#### [PROBLEM DETAILS]
Report each line of the entries that includes "button" by copying it.

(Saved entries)
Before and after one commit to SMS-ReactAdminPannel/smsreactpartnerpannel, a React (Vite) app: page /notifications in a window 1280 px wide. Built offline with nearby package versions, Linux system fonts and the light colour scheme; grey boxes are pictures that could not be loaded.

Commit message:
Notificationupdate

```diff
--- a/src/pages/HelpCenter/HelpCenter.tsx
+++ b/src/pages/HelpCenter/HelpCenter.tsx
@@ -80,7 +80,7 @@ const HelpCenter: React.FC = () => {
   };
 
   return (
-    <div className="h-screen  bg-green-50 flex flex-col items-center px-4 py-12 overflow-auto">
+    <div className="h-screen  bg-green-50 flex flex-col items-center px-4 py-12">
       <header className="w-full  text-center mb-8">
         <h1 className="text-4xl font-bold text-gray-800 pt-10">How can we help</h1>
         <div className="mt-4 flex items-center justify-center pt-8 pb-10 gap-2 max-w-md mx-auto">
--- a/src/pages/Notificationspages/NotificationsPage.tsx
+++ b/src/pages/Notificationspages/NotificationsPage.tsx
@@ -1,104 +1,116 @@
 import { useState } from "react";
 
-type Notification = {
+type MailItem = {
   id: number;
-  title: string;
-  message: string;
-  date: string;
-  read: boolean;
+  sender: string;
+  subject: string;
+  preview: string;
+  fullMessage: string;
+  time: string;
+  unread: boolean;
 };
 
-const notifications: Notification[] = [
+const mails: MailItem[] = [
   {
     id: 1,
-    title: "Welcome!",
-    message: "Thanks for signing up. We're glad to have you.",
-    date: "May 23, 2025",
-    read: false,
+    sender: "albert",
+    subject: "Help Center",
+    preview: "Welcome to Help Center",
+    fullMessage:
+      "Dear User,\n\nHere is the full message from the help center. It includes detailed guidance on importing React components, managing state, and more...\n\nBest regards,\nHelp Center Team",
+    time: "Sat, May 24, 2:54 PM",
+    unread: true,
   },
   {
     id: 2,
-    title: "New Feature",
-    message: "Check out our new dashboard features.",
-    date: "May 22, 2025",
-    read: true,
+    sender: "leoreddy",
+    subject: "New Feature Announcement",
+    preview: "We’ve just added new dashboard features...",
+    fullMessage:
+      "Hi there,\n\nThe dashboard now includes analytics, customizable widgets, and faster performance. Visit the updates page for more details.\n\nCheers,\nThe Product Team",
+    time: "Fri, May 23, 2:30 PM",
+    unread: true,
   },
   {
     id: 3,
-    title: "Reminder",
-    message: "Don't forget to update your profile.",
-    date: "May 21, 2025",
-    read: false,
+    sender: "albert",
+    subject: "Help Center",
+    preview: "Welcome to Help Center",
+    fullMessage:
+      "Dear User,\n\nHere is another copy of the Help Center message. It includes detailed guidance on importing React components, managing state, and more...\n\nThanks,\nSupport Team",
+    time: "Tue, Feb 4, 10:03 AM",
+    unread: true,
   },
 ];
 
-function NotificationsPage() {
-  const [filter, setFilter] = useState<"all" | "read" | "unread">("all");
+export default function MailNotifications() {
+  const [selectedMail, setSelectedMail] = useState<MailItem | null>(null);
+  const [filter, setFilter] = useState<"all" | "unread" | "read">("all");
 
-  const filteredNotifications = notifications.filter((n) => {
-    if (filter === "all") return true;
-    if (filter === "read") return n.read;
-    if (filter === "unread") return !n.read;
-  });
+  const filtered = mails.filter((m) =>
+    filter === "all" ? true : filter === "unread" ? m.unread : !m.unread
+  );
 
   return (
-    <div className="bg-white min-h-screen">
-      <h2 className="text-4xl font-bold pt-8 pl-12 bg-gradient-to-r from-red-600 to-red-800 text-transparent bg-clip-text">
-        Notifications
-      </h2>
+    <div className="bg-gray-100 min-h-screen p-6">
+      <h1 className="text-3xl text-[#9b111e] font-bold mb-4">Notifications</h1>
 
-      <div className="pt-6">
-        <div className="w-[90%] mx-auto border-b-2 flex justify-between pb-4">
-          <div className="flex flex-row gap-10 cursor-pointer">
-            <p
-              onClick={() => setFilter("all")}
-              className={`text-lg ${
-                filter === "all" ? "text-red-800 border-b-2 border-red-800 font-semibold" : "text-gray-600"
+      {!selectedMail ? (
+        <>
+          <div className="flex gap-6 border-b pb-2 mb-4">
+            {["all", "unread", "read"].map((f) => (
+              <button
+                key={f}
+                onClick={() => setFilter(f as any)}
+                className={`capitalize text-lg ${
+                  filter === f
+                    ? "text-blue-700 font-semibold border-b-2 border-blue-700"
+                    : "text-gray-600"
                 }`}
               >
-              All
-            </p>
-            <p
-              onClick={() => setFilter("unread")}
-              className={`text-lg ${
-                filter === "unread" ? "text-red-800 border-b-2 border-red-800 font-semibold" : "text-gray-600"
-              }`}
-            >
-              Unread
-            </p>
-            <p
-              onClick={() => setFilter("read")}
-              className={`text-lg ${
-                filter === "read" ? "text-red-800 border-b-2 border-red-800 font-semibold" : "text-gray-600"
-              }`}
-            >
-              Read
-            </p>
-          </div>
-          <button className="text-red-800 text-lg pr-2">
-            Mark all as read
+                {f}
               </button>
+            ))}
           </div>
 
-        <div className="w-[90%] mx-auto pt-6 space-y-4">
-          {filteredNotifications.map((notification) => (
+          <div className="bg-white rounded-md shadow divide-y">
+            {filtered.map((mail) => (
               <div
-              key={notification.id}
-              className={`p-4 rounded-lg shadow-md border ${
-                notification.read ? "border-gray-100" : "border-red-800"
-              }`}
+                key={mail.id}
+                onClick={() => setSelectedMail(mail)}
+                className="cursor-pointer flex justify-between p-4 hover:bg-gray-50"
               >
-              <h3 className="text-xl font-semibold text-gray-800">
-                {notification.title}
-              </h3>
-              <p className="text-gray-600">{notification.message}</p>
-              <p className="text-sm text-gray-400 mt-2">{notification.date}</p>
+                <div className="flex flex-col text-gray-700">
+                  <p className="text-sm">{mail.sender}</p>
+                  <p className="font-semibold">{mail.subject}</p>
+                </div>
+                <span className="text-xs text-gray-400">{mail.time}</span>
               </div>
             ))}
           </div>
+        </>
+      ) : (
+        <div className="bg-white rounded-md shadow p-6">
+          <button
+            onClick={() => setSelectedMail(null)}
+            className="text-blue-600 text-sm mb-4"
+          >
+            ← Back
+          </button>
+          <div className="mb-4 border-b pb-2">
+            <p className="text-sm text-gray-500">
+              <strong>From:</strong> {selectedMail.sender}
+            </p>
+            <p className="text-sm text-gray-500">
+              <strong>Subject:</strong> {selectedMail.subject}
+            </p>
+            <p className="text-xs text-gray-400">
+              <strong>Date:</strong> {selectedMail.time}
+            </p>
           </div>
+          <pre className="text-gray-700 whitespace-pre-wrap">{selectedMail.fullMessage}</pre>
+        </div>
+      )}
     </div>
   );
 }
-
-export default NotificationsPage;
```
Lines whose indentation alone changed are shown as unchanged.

#### [RESULT]
+              <button
-          <button className="text-red-800 text-lg pr-2">
               </button>
+          <button
+          </button>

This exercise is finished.